By Liam Lacey
“What was it all about? I’m going to show you,” says Michael Caine, recalling the days of Alfie and the London cultural moment which raised the bespectacled Cockney actor to unexpected stardom.
Without any aspirations to deep analysis or comprehensiveness, David Batty’s documentary, My Generation is an enjoyable 85-minute archival immersion in the visual and musical culture of swinging London in the 1960s. Caine, now 85, is the narrator, but we also have voice-over contributions from various acquaintances: Paul McCartney, Marianne Faithfull, Twiggy and Mary Quant among others, who appear on camera as their young and lovely selves and are heard off-camera in conversation with Caine. Collectively, they chronicle a decade when London was a youthful global style-setter in art, fashion and music. Why do the clothes and haircuts still look so good? Were the fires of creative excess held in by the tradition of fine English tailoring perhaps?
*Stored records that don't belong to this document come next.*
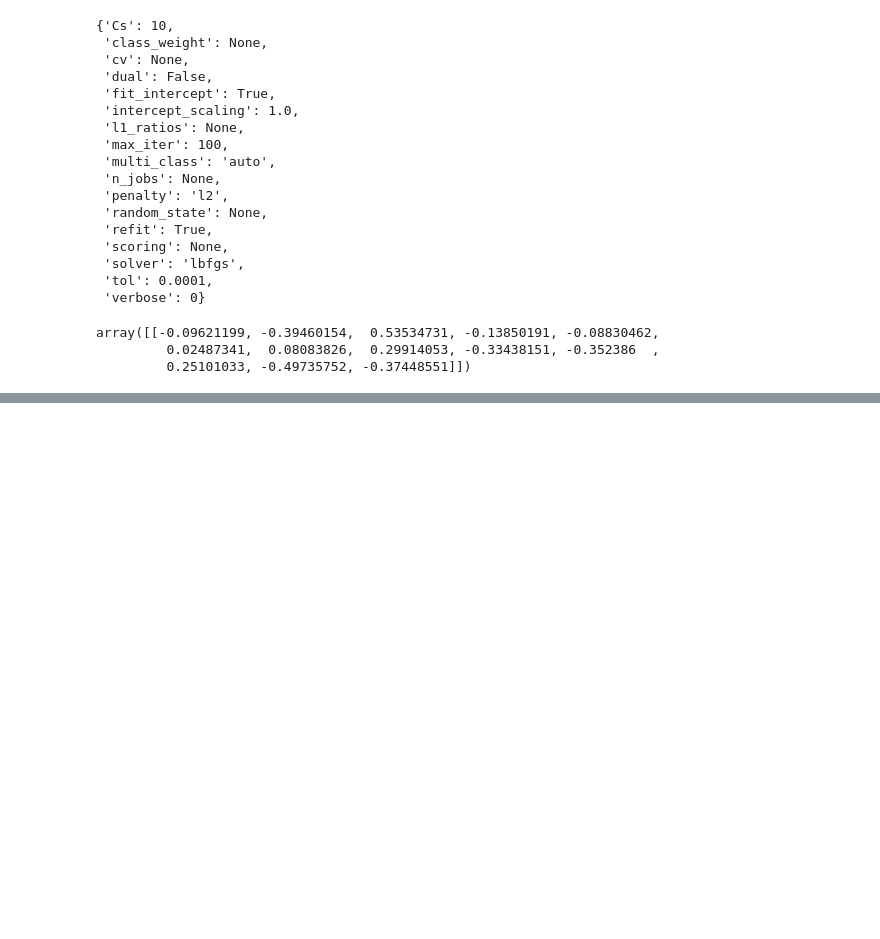
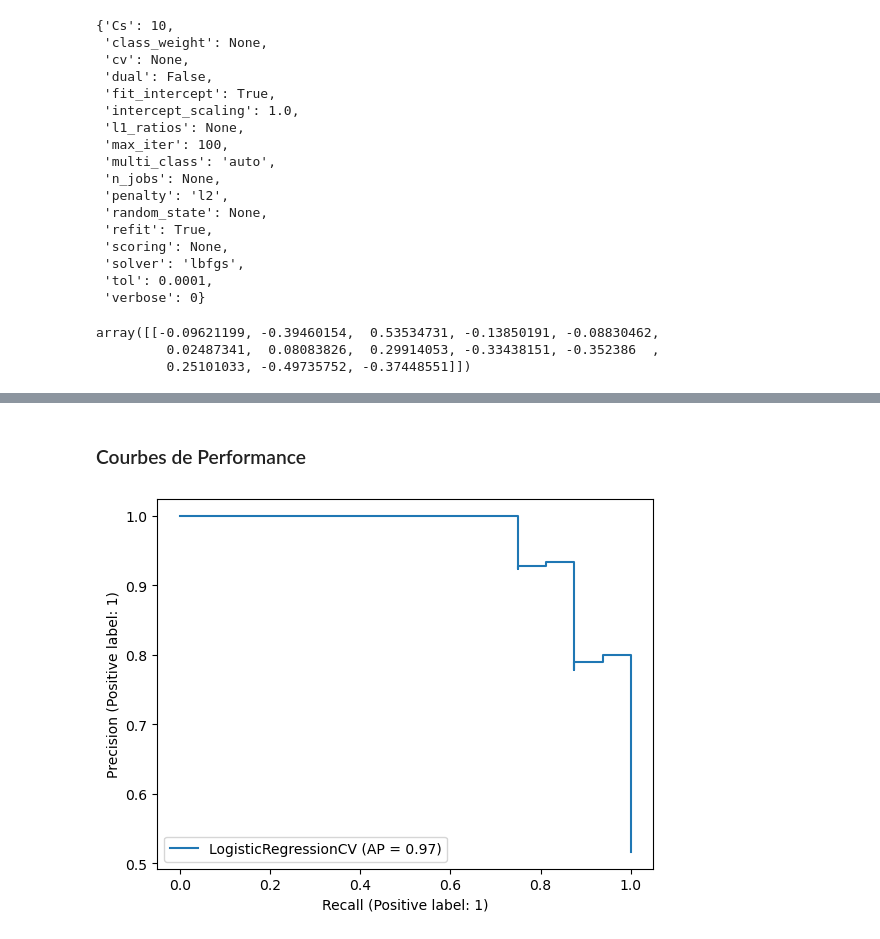
Before and after one commit to myratoun/regression_logistique, a Jupyter notebook: TP_Machine_Learning_&_Regression.ipynb, the cells around one changed output, grey strips where cells are left out. Drawn from its saved outputs; the diff is of its cells as text; code cells hidden in the pictures; blank space fills up the shorter version.

```diff
--- a/TP_Machine_Learning_&_Regression.ipynb
+++ b/TP_Machine_Learning_&_Regression.ipynb
@@ -135,0 +161,2 @@ array([[-0.09621199, -0.39460154,  0.53534731, -0.13850191, -0.08830462,
+# %% [markdown]
+### Courbes de Performance
@@ -135,0 +165,4 @@ array([[-0.09621199, -0.39460154,  0.53534731, -0.13850191, -0.08830462,
+# %%
+PrecisionRecallDisplay.from_estimator(log_model,scaled_X_test,y_test);
+# %% [output]
+[figure, added]
```
Also changed, not shown: parts of 8 cells of this notebook.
Loosely modelled on Peter Whitehead’s 1967 cult film, Tonite Let’s All Make Love in London, the film divides into three chapters: incipient change in “Something in the Air,” the mid-60s peak, “I Feel Free,” and the inevitable crash “All Was Not As It Seemed,” which chronicles the price of excess and the Establishment backlash, employing the sort of hyperactive editing that used to scream “bad trip.”
"We'd pushed for change, and now change was pushing us back,” intones Caine in the sometimes stiffly scripted narration.
The “generation” of the title is a chronologically sprawling group who reached adulthood somewhere between the late-1940s to the late-60s. It includes hair stylist Vidal Sassoon (b. 1928), actor Caine (1933), fashion designer Quant (1934), photographer David Bailey (b. 1938) plus war babies The Beatles (b. 1940-1943), The Who’s Pete Townshend, composer of the song “My Generation” (b. 1945), singer Faithfull (b. 1946) and teen model, Twiggy (b. 1949).
Along with people, we have brief sketches of Radio Caroline (the off-shore pirate radio station), talk of the Pill, and a survey of photography (the "black trinity" of fashion photographers Bailey, Terence Donovan and Brian Duffy). And we see the crowds around the fashion meccas (Biba’s, Mary Quant’s Bazaar) of the time. Various middle-aged scolds (Tory MP Gerald Nabarro in a hilarious handlebar moustache) grumble about standards falling everywhere.
Perhaps most interesting, for those of this side of the pond, is how much the English saw the youthquake of the 1960s in terms of a class revolution. Caine, born Maurice Micklewhite, was the son of a charwoman and a fish-market porter, and he is conscious of his success as changing the old order. He recalls how he landed the role of an officer in the film Zulu (1964) only because it was directed by an American, Cy Endfield. An English director wouldn’t have considered him, despite his nine years in repertory theatre playing all kinds of roles.
“Suddenly people realized the working class wasn’t as thick as it looked,” says McCartney, about the new status of the working-class artist.
Youth and working-class rose hand-in-hand: “It was the first time the future was shaped by young people,” says Caine, with the obligatory caveat that youth is a state of mind, not years.
This rose-coloured backward glance, fun while it lasts, comes with a depressing after-kick. The great working-class British Isles actors of the 60s — Caine, his roommate, Terrence Stamp, Albert Finney, Tom Courtenay, Irishmen Richard Harris and Peter O’Toole, Rita Tushingham — were a new representation of how English film stars could talk and look. In just a few years of contemporary conservative Britain, though, these kind of performers have largely been replaced by a privileged group who can afford drama school fees and risky careers, namely, Benedict Cumberbatch, Tom Hiddleston, Eddie Redmayne, and Dominic West.
My Generation may be fluffy nostalgia but it touches on a painful truth about a generation’s aspirations raised and dashed again.
My Generation. Directed by Dick Batty. Written by Dick Clement and Ian La Frenais. Opens September 28 at Toronto’s Hot Docs Ted Rogers Cinema, and October 1 through 4 at the Bytowne in Ottawa.